Opinion: Lenders come in all forms, so make the right choice

For small or medium-sized businesses, finding timely operating capital to keep the business moving forward can be extremely challenging. It is imperative for companies to understand that every lender or source of capital has a different cost, return expectation, level of underwriting and timing to close.

As they say, you need to “know your audience.”

Traditional banks are always a viable option for financing, but they may not be well-suited for emerging businesses or businesses crunched for time. In the post-recession marketplace, many large banks operate within confining lending boxes and become factories of financing for simple, repeatable structures of lending. Federal lending regulations and expectations of large reserves dictate how much large banks will lend and who qualifies to borrow. If your business doesn’t fit the box, you may not find the solution you hope for.

Community banks tend to be a bit more flexible with lending and also provide a more hands-on approach to oversee the entire process. As a result of being more involved in the process and oftentimes some additional support from the SBA, community banks can prove to be a solid source of capital for small businesses and definitely worthy of consideration.

For those businesses with larger or more complex capital needs or those needing a different approach due to either structure or timing, many businesses are turning to private capital as an alternative resource. Unhampered by the regulatory oversight faced by many banks, private lenders can often make investment decisions using more flexible criteria.
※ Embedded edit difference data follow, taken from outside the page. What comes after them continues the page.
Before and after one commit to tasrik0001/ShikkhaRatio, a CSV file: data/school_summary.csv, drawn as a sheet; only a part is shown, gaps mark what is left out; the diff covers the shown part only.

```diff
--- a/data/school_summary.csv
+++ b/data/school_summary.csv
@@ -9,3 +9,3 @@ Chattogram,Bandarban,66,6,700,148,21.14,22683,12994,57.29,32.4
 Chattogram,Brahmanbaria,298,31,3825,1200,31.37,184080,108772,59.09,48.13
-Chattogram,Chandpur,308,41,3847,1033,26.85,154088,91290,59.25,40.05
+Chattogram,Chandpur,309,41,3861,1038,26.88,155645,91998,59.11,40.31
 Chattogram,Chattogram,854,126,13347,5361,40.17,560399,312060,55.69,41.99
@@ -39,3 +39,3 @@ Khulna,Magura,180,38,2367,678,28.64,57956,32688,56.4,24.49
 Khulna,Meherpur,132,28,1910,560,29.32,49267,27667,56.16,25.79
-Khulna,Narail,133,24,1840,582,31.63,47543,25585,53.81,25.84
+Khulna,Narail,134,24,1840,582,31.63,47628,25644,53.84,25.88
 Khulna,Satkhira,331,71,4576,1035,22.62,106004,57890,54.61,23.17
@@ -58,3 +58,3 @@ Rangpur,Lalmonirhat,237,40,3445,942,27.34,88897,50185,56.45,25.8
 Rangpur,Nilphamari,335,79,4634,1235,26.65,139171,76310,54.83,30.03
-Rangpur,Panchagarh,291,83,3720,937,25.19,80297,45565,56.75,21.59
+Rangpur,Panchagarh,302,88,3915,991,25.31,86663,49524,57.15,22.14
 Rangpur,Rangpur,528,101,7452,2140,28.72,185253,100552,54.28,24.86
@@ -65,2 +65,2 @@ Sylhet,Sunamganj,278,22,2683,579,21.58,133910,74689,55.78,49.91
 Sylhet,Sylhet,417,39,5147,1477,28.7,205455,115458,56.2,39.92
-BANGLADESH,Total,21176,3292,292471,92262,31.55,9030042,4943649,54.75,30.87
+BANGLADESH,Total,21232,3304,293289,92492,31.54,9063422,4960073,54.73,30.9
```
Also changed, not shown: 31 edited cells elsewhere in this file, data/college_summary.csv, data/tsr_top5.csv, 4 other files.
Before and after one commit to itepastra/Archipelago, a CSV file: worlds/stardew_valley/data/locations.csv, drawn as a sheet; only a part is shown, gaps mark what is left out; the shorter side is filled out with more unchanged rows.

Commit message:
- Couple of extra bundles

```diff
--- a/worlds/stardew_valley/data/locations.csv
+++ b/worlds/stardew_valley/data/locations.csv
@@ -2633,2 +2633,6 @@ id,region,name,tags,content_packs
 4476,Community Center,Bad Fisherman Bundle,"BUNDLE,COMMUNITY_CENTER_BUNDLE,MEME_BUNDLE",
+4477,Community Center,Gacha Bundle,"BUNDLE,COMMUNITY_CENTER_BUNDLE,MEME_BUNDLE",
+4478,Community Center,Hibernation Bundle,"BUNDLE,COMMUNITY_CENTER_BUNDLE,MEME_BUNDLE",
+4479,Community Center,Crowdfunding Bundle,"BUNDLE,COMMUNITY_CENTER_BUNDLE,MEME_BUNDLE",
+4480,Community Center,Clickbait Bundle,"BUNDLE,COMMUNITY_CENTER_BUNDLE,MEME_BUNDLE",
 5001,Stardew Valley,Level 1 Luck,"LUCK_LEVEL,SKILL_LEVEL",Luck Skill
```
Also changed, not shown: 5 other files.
To go this route, one challenge can be telling your story — articulating what your business is, its value, your business plan and the need for capital to support these efforts.

Lenders are basically renting you money. Their concern is primarily the return of their money before the return on their money. You need to have a thorough picture of how and why you are a good risk for them — how you are going to mitigate risk and ensure they get their money back.

You must get clear on what you need and why. How much capital are you looking for? Why? What is the direct effect on your business as a result of this capital coming in? What type of security or collateral do you intend to offer? And, how and when will you be able to return the capital?

It is perfectly acceptable to work with an adviser, accountant or someone else to ensure that your documents are telling the story you want to tell. Think like a Boy Scout — “always be prepared.”

So much of the frustration in dealing with the lending process is the sheer time it takes to actually get something done. This process can take anywhere from a few weeks to a few months. Each lender regardless of its makeup has its own way of doing things.

The rule that I have found that has proved successful is to run down parallel paths simultaneously. Having several conversations going at once will allow you to not only meet more people and get different perspectives, but also allows you to hedge your bets and not be married to a single outcome.

If your business is thriving or on the cusp of great things, you may be a loan away from taking the next big leap forward. Funding is best approached as a process: Identify the right lender, ask the key questions, tell your story with passion and pack your patience.

» Article taken from Puget Sound Business Journal